Okay... There's this thing called "Color Management". And it's all about sliding what you see on the screen into a different-sized envelope. Only the dimensions of the original are defined in color numbers, and a unique set of metrics Like pushing a hot dog into a cube.
Gamma is a term that defines the dimensions of different spaces. So gamma defines different work spaces like sRGB, or RGB, CMYK, or my favorite RGB (Adobe). There are others. My Canon 7D is set to create RGB images. But net images are usually contained inside of an sRGB box. And each printer/paper combination has its own unique envelope that shapes colors that will be reproduced.
So... Color Management has to do with a series of moves from Camera envelope to monitor envelope to printer/paper envelope. I think of each of those envelopes as gammas. And they just don't overlap. No matter what, it's almost impossible to match a monitor image to final print.
The cheaper the monitor, the less likely that the process will be predictable. And even with the best monitors, if their screens aren't identically calibrated, both with themselves and standards for other gammas, then what you see you really won't get into a printer and onto its paper.
Three are so many variables here. It's terrifically complex and discouraging if you're printing test prints while changing values of the transmitting gamma.
Oh... and then there's viewing light. I replaced all of the lights in my studio so that they'd mimic daylight. Tungsten lights darken the dynamic range while shifting the perceived printed image toward red/magenta. I can now hold my print next to my monitor and actually compare the range of colors.
I'm using the image above as my first level test. The palette is vivid but they fall within a narrow color range.

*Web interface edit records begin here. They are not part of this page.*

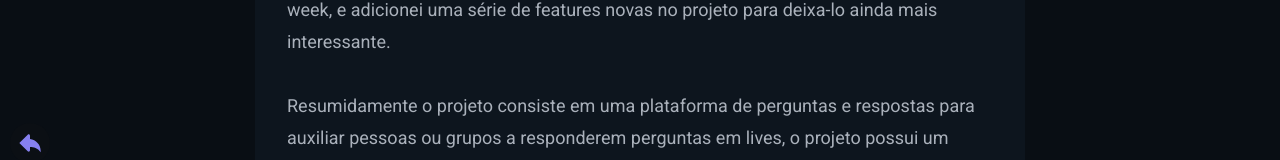
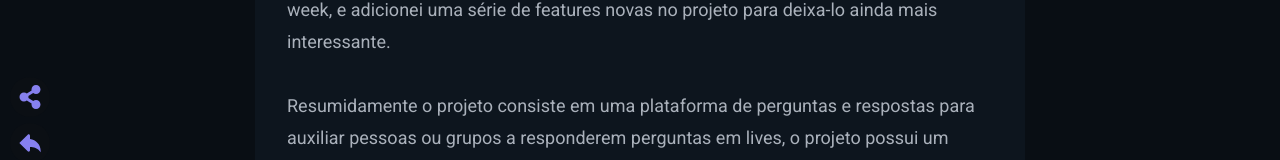
Before and after one commit to EddyPBR/eddypbr-website, a Next.js app: page /portfolio/letmeask in a window 1280 px wide. Shown: the part 627-787 px from the top of the page. Built offline with nearby package versions, Linux system fonts and the light colour scheme; no server answers.

Commit message:
:package: Adicionando share button component nas páginas de portfolio

```diff
--- a/src/pages/portfolio/[title].tsx
+++ b/src/pages/portfolio/[title].tsx
@@ -7,6 +7,7 @@ import { projects, ProjectType } from "../../data/projects";
 import { SEO } from "../../components/SEO";
 import { Badge } from "../../components/Badge";
 import { ExternalLink } from "../../components/ExternalLink";
+import { ShareButton } from "../../components/ShareButton";
 import { BackButton } from "../../components/BackButton";
 
 import { Container, PostHead, PostBody, ContentHead, ContentBody, ContentFooter } from "../../styles/Post";
@@ -65,6 +66,8 @@ export default function Letmeask({ project }: { project: ProjectType }) {
         </PostBody>
       </Container>
 
+      <ShareButton facebook copyUrl twitter />
+
       <BackButton />
     </>
   );
```
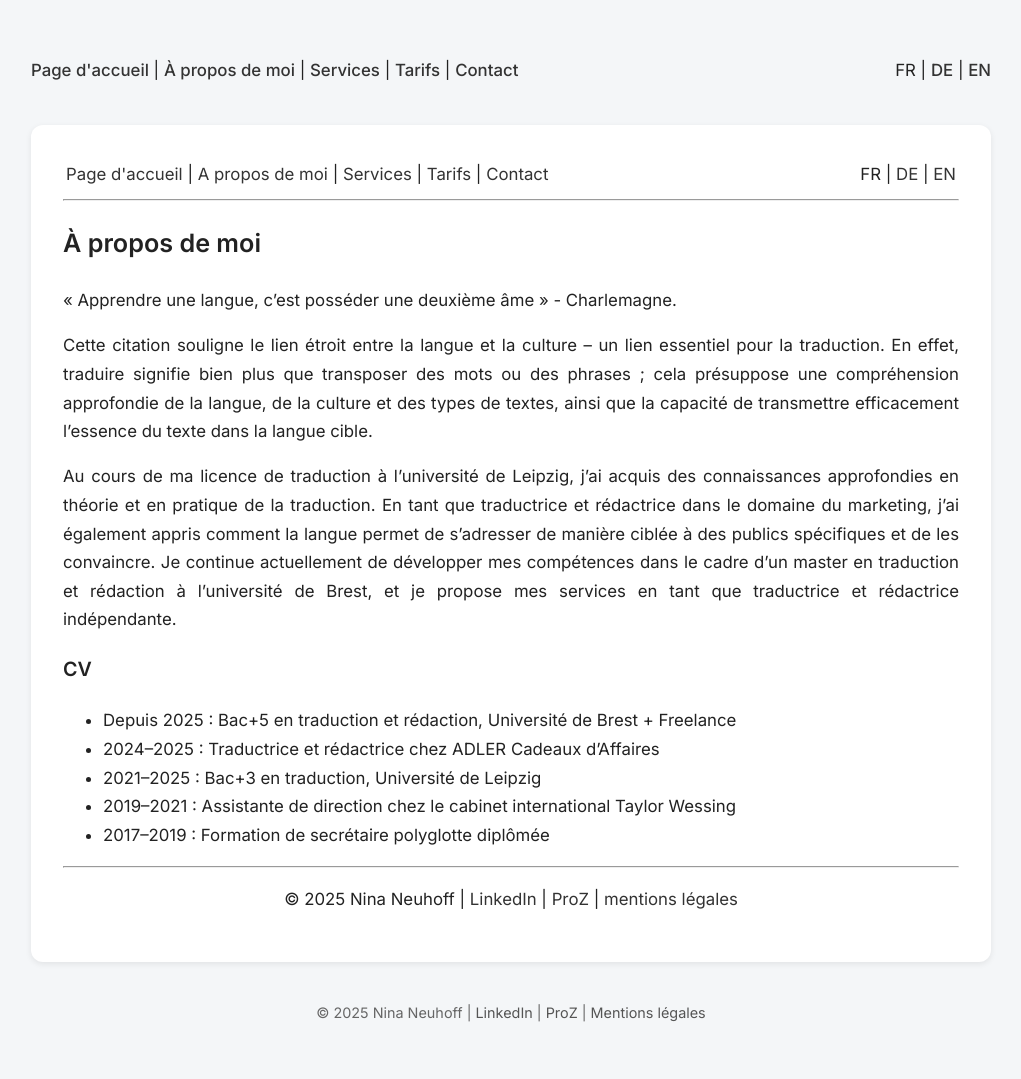
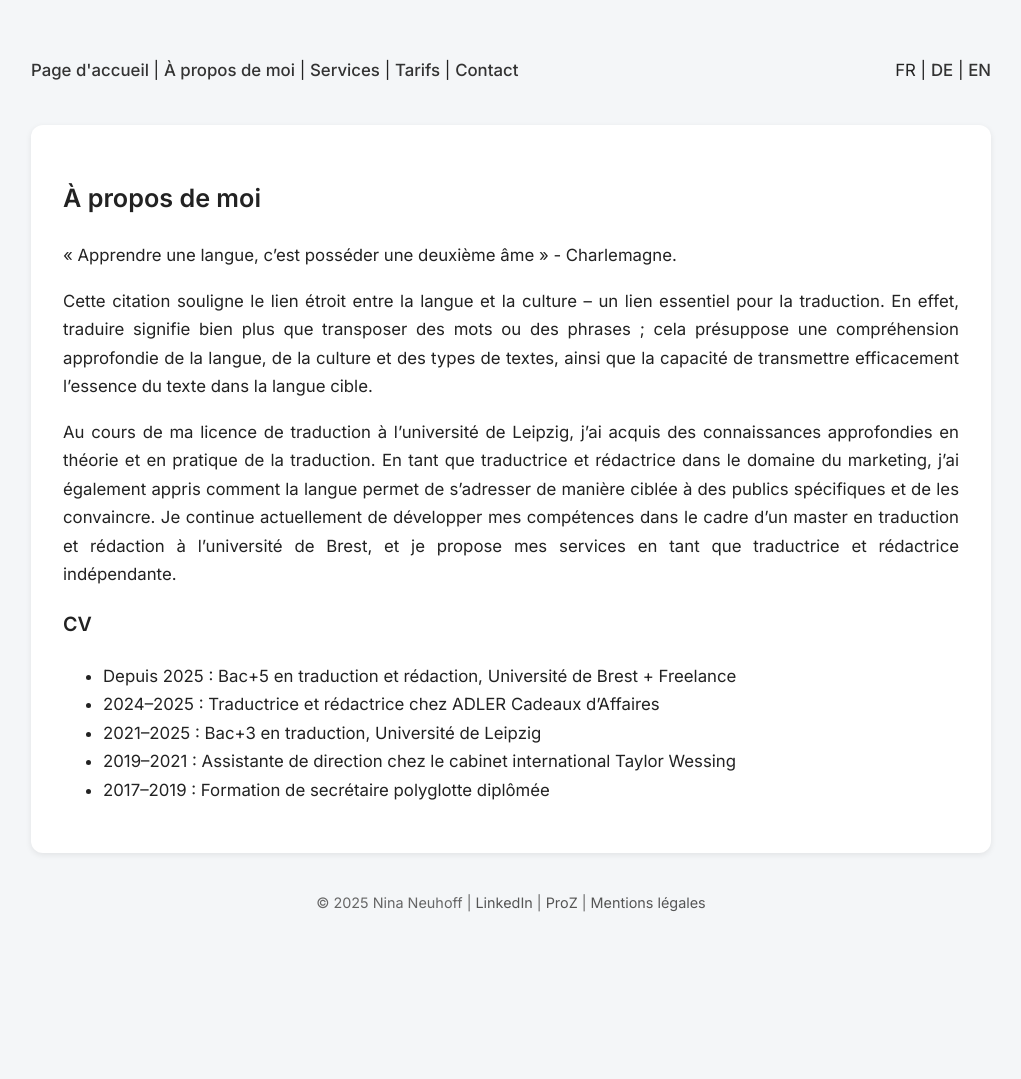
Before and after one commit to nneuhoff/traduction-translation-uebersetzung, a Jekyll site: the page built from fr/about.md, in a window 1280 px wide. Shown: the whole page, without its empty margins (129-1150 px from the left). Built offline with Jekyll 4.4.1, drawn with Linux system fonts in a browser that asks for light colours; after the commit the page ends 970 px from its top, so only the background shows below that.

Commit message:
Update about.md

```diff
--- a/fr/about.md
+++ b/fr/about.md
@@ -3,23 +3,6 @@
 title: "À propos de moi"
 lang: fr
 ---
-
-
-<table width="100%">
-<tr>
-<td align="left">
-<a href="index.html">Page d'accueil</a> |
-<a href="about.html">A propos de moi</a> |
-<a href="services.html">Services</a> |
-<a href="pricing.html">Tarifs</a> |
-<a href="contact.html">Contact</a>
-</td>
-<td align="right">
-FR | <a href="../de/index.html">DE</a> | <a href="../en/index.html">EN</a>
-</td>
-</tr>
-</table>
-<hr>
 
 ## À propos de moi
 
@@ -35,12 +18,3 @@
 - 2021–2025 : Bac+3 en traduction, Université de Leipzig
 - 2019–2021 : Assistante de direction chez le cabinet international Taylor Wessing
 - 2017–2019 : Formation de secrétaire polyglotte diplômée
-
-
-
-
-<!-- Footer -->
-<hr>
-<p align="center">
-&copy; 2025 Nina Neuhoff | <a href="http://www.linkedin.com/in/nina-neuhoff-32b162283">LinkedIn</a> | <a href="https://www.proz.com/translator/4180778">ProZ</a> | <a href="impressum.html">mentions légales</a>
-</p>
```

I'm tweaking my computer/monitor combo and working to get the monitor's gamma as close to the Epson P-800/chosen paper gamma. I'm about 90% there.